WHAT THE TASK REQUIRES — Go through the records and copy each line where the string "scss" occurs.
─── EXERCISE MATERIAL
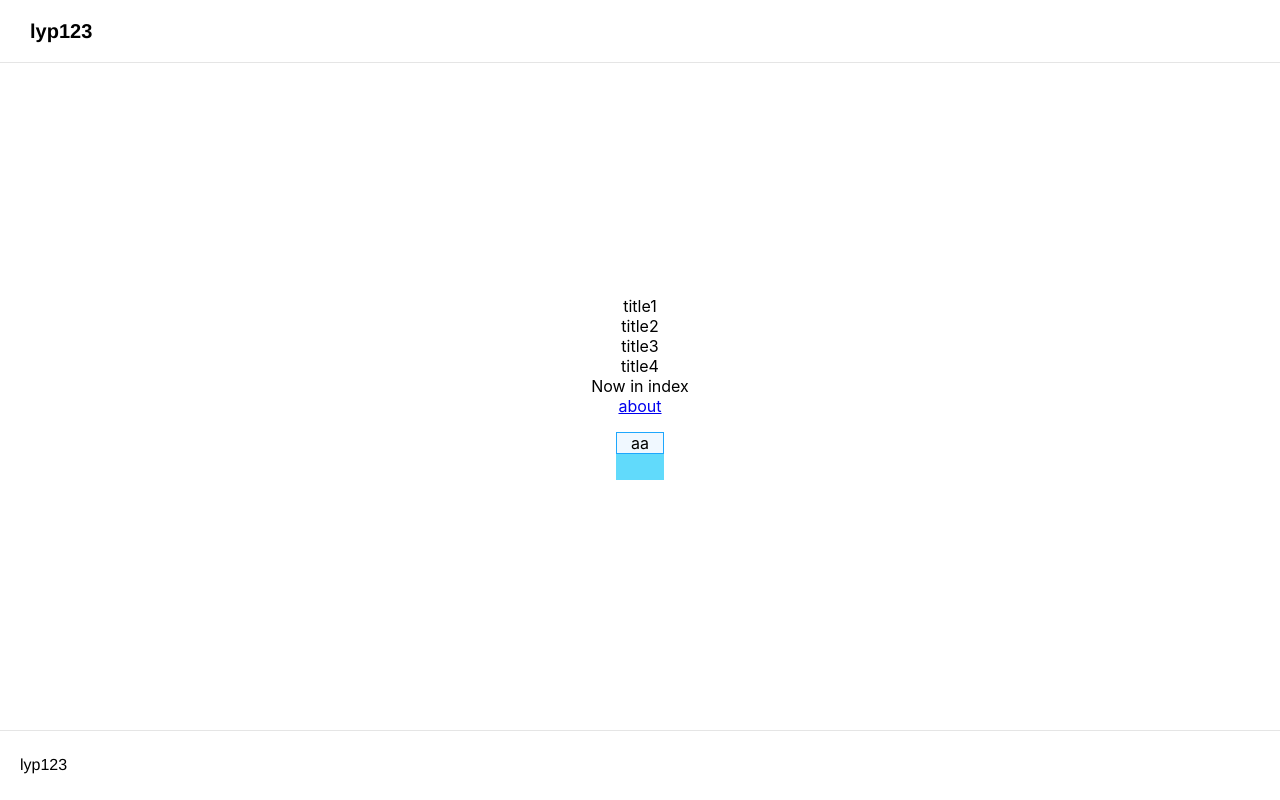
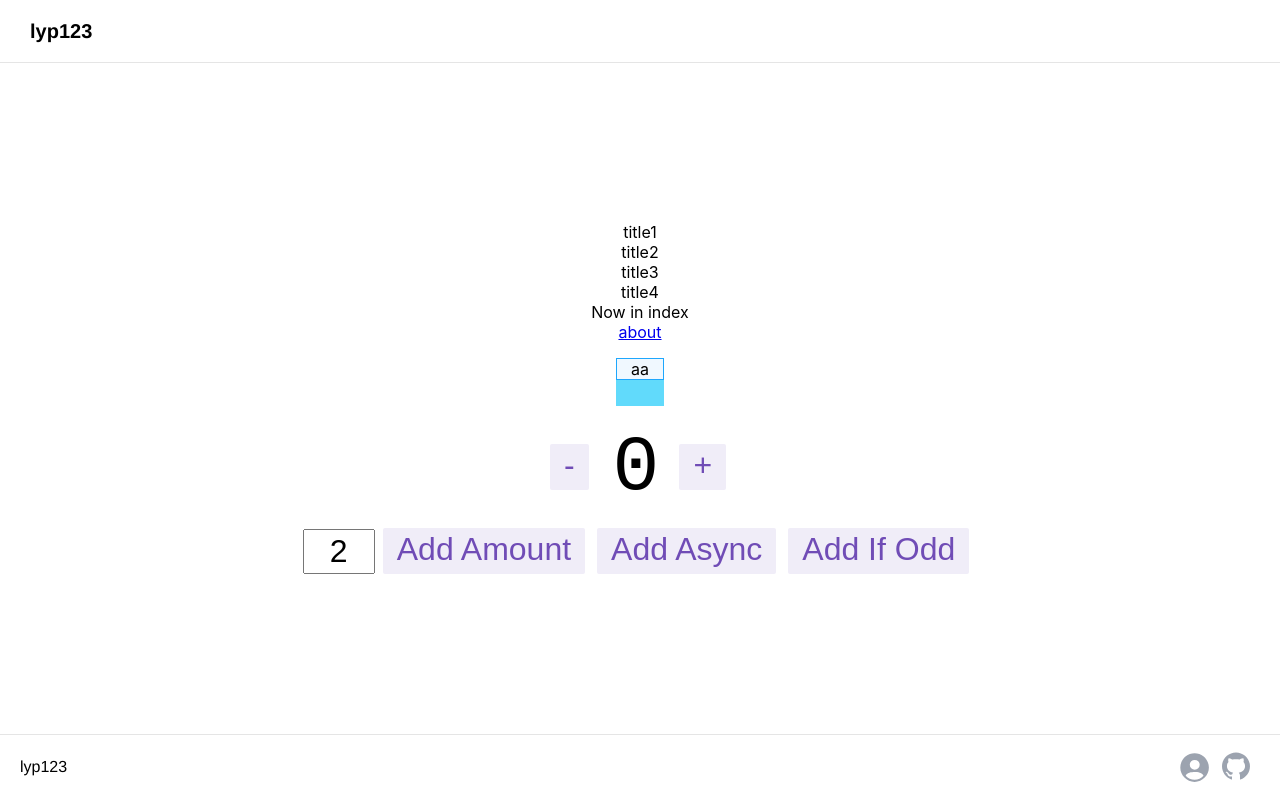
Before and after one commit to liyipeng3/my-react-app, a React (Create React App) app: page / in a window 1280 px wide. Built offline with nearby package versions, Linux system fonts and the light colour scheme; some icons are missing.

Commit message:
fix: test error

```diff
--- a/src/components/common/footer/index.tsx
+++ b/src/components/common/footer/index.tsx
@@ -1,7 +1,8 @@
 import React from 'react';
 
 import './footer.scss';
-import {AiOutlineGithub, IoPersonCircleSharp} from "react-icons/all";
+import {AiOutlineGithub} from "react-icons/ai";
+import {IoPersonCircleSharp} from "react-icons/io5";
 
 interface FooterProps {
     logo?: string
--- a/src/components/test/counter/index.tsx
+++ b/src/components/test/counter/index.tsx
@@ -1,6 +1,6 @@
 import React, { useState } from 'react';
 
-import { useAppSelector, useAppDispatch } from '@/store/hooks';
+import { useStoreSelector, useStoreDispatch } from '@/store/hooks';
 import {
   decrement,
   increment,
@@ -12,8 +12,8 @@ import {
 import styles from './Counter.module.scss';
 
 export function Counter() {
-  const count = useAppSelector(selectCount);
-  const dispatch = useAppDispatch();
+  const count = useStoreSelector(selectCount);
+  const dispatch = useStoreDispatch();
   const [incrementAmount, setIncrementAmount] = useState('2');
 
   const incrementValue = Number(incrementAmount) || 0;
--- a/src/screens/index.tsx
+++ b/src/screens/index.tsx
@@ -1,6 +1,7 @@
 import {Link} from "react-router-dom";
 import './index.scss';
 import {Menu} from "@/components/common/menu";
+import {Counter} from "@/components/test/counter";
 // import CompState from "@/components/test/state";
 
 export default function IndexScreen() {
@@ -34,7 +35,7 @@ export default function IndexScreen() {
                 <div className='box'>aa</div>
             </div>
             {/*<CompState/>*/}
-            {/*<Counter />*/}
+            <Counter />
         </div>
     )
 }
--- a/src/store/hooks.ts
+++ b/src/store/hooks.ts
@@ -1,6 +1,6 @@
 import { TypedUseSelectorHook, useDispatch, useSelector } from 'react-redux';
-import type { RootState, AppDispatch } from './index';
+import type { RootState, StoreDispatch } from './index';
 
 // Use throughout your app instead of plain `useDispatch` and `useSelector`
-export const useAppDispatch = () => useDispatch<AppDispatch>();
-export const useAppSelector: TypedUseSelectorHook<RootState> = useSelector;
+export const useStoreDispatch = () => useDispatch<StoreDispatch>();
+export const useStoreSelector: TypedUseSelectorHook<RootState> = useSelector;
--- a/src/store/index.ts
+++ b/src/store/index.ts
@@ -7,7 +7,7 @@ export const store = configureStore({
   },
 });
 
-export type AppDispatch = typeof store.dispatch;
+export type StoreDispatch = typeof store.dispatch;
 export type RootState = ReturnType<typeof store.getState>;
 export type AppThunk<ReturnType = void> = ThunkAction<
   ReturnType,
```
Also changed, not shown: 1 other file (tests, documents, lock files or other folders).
──────
─── EXERCISE MATERIAL
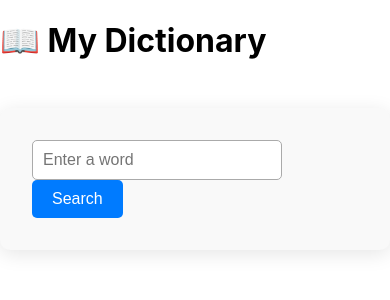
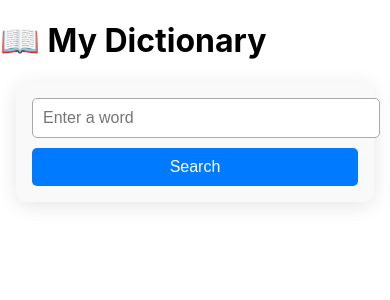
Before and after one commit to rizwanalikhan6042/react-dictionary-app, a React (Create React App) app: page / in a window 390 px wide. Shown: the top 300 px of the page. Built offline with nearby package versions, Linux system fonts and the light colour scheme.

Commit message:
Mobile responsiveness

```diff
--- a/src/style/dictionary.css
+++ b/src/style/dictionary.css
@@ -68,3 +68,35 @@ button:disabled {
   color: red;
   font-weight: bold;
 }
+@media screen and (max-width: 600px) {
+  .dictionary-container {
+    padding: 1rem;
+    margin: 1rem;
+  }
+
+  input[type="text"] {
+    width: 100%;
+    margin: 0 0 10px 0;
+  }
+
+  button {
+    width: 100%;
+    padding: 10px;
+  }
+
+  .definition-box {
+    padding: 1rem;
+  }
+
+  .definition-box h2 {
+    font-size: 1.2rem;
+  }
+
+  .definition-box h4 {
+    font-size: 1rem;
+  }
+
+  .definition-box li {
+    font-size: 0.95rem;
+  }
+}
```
──────
TASK SOLUTION —
 import './footer.scss';
 import styles from './Counter.module.scss';
 import './index.scss';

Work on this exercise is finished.